EXERCISE DATA -

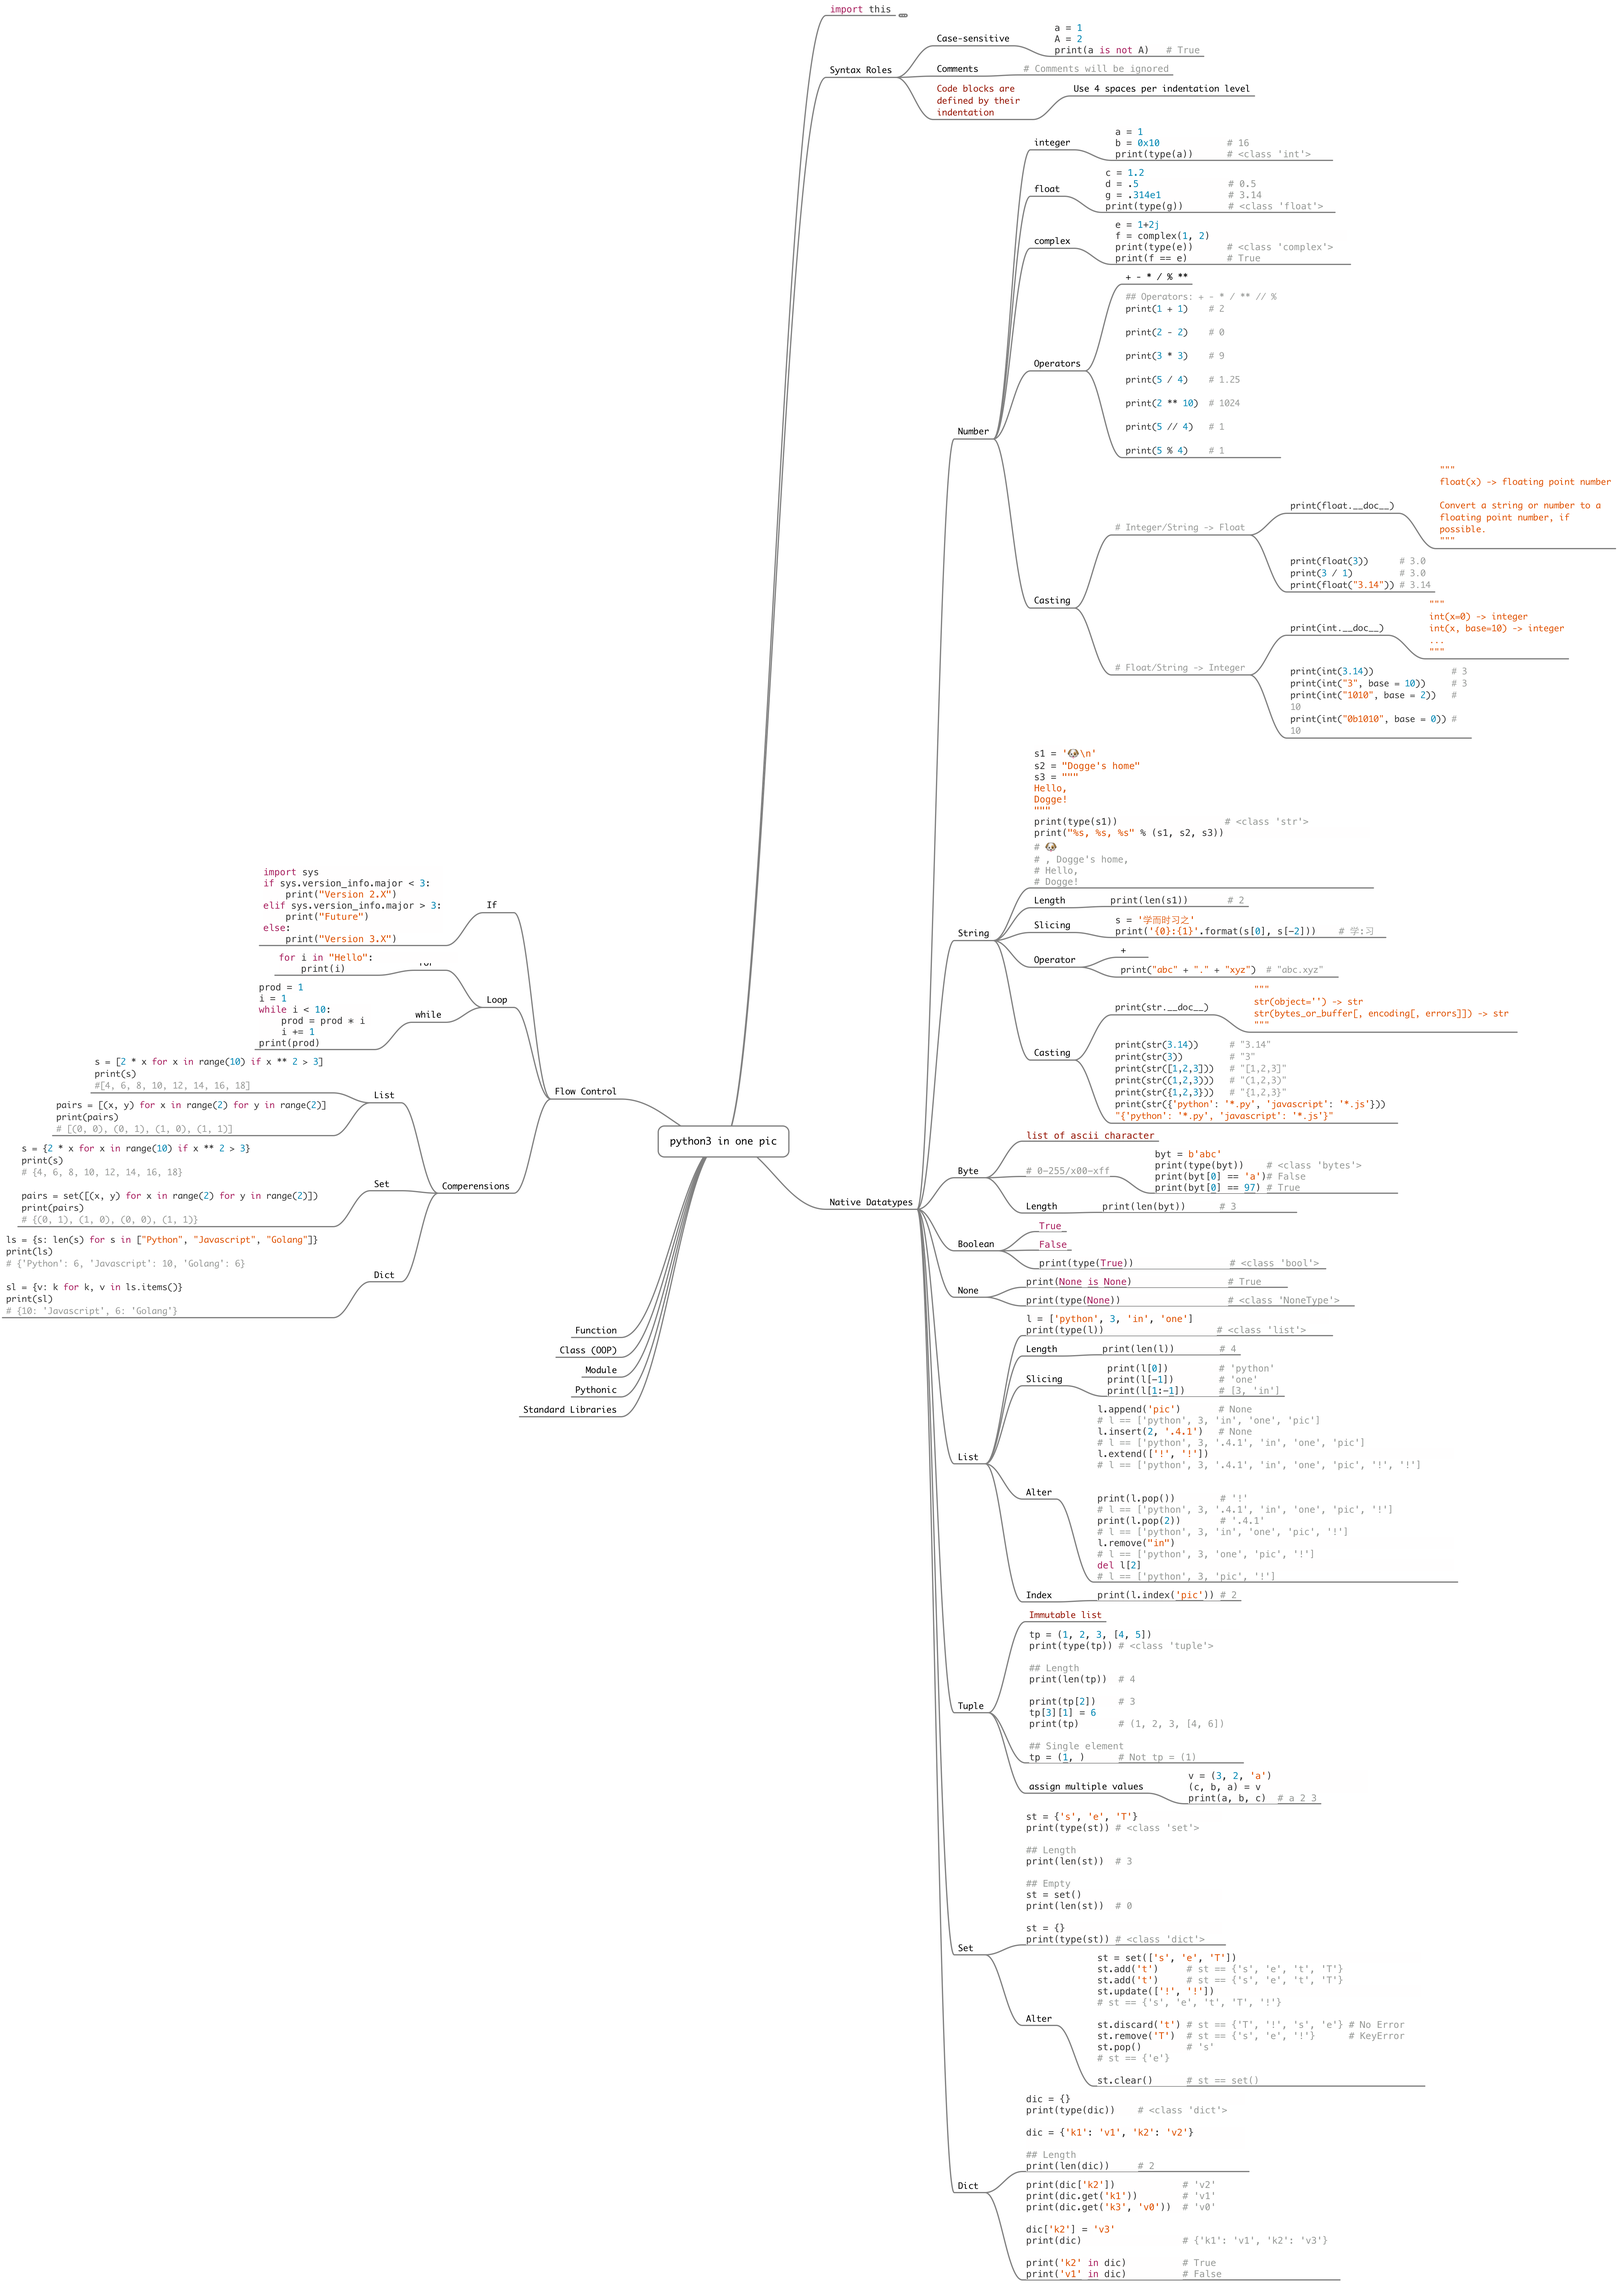
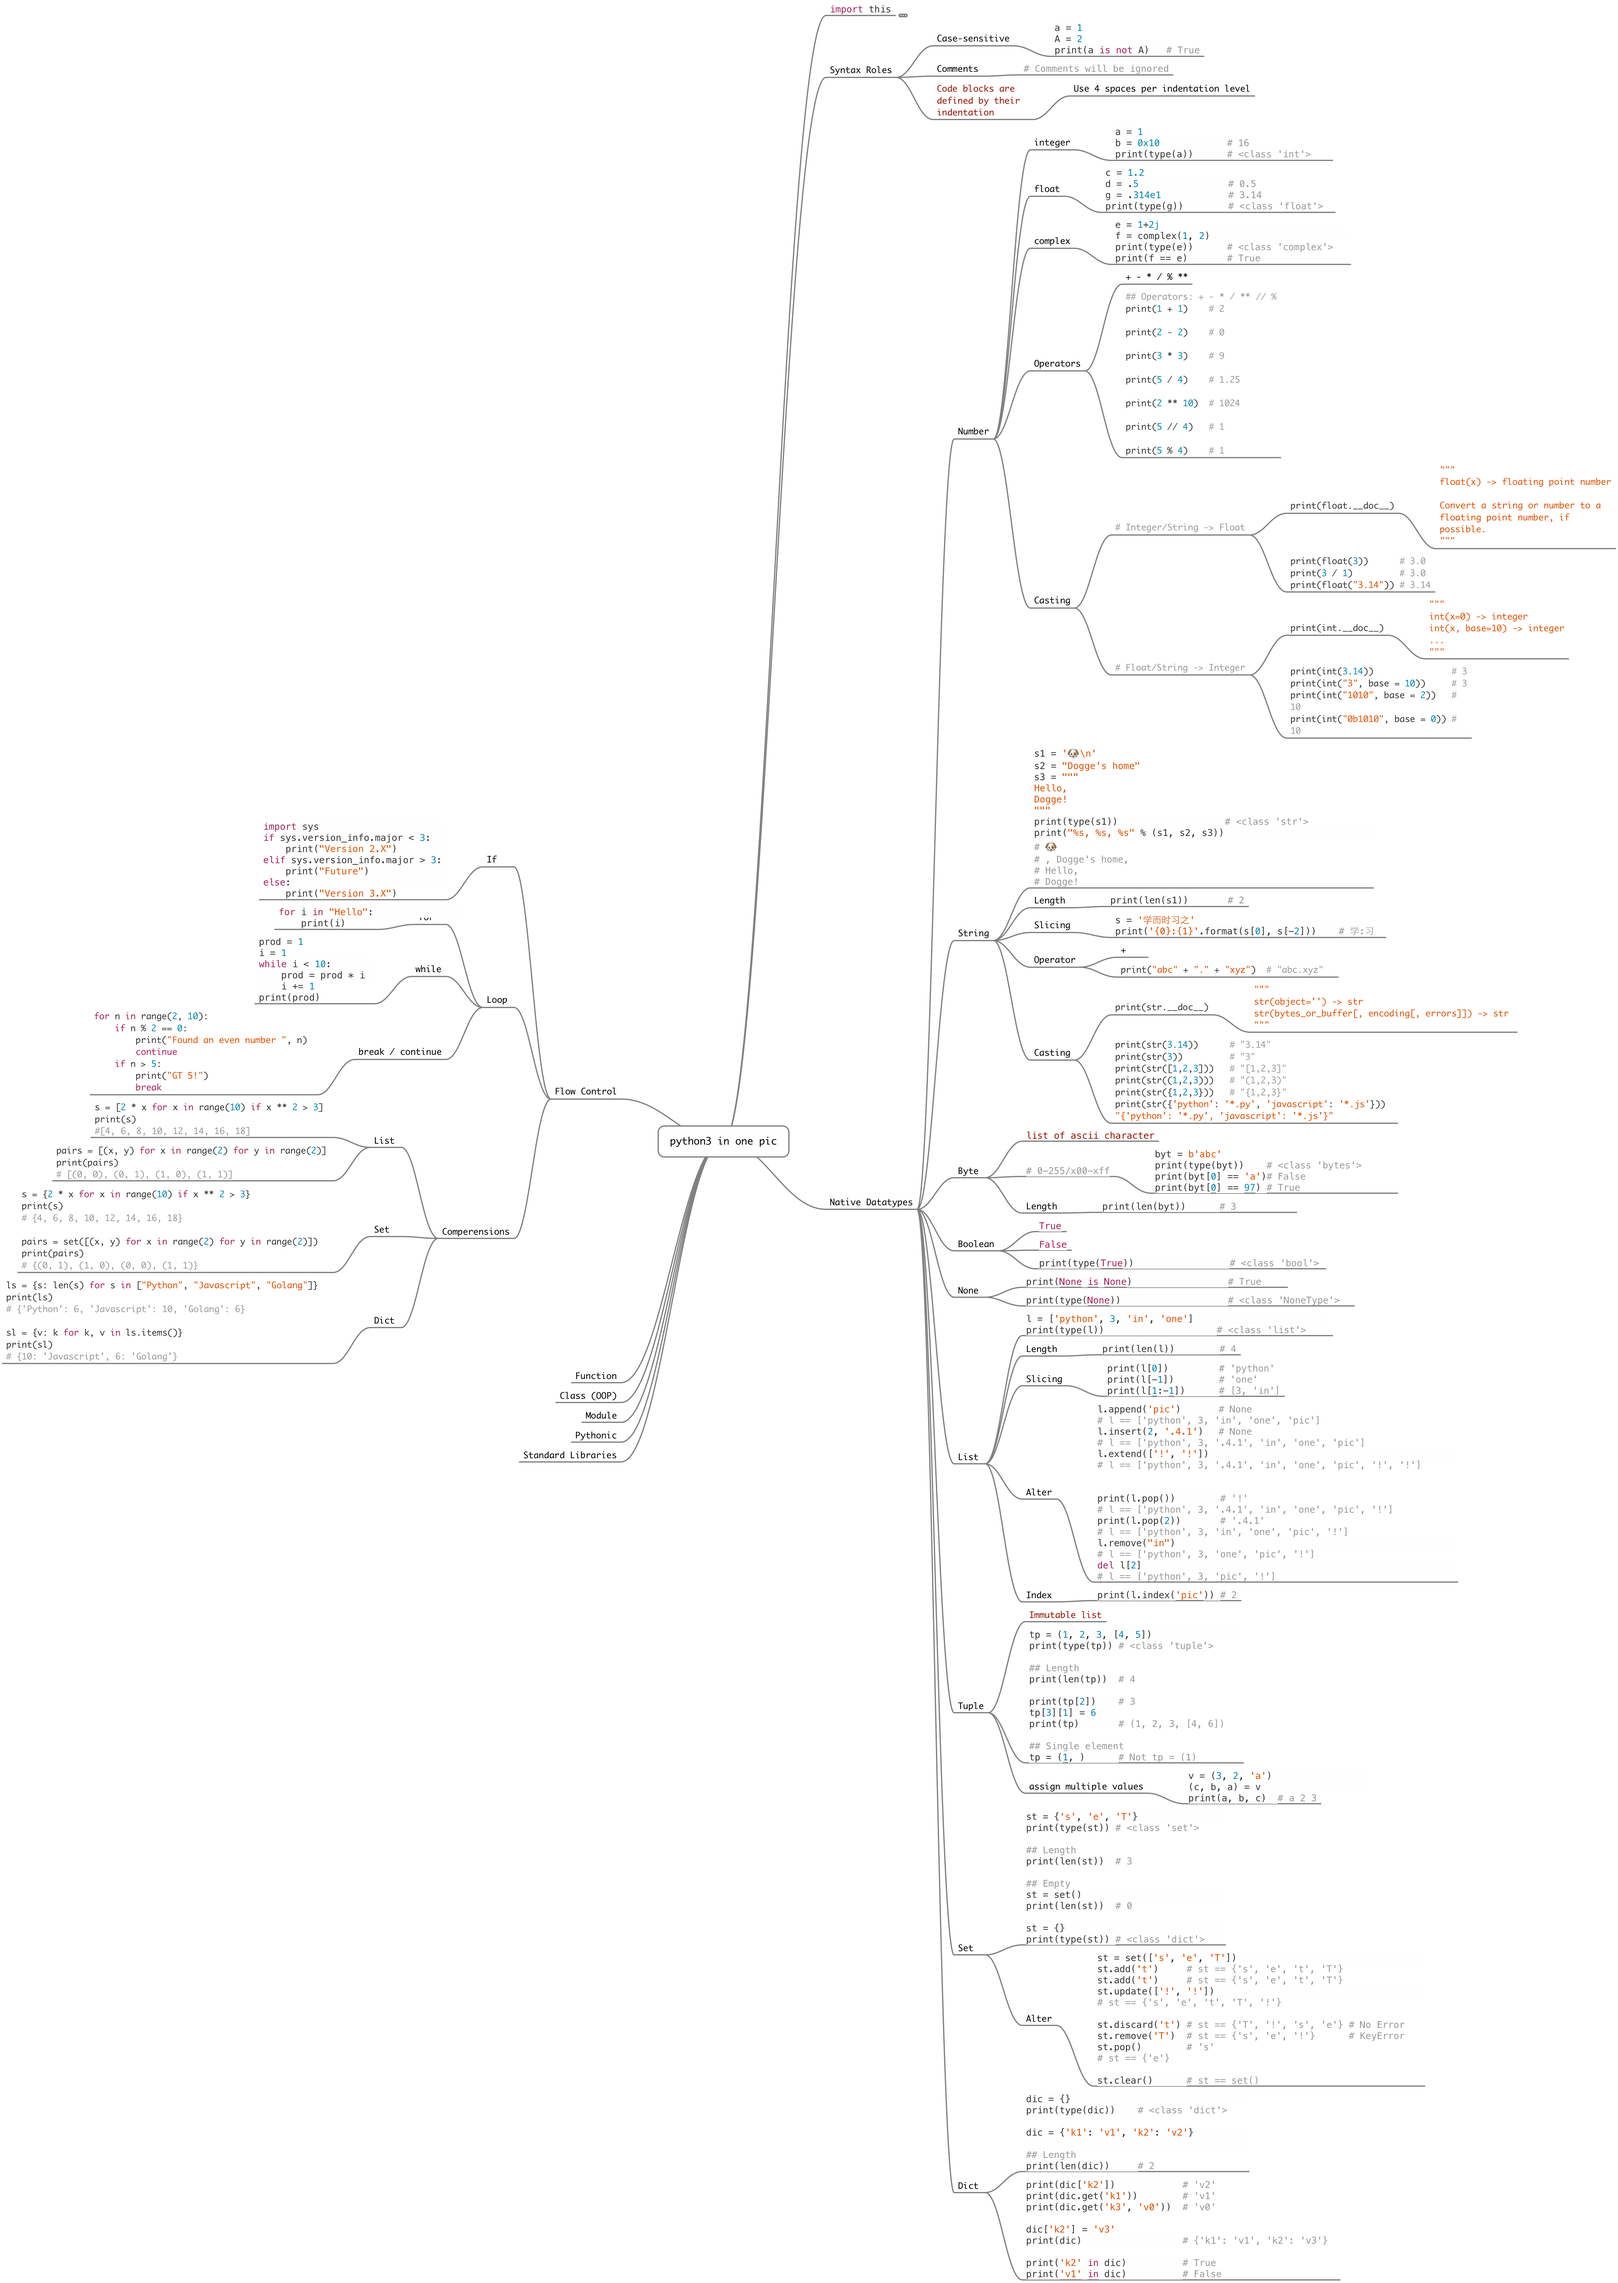
break & continue :door:

Changed region(s): [[0.0, 0.3743, 0.2495, 0.5926], [0.3431, 0.5302, 0.4367, 0.6238]]

diff --git a/README.md b/README.md
@@ -40,6 +40,7 @@
   - [X] `if/elif/else`
   - [X] `for...in...`
   - [X] `while`
+  - [X] `break` & `continue`
   - [X] Comprehensions
 - [ ] Function
 - [ ] Class(OOP)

ASSIGNED TASK - What is needed is an exact copy of the entries, without any images.

YOUR SOLUTION -
break & continue :door:

Changed region(s): [[0.0, 0.3743, 0.2495, 0.5926], [0.3431, 0.5302, 0.4367, 0.6238]]

diff --git a/README.md b/README.md
@@ -40,6 +40,7 @@
   - [X] `if/elif/else`
   - [X] `for...in...`
   - [X] `while`
+  - [X] `break` & `continue`
   - [X] Comprehensions
 - [ ] Function
 - [ ] Class(OOP)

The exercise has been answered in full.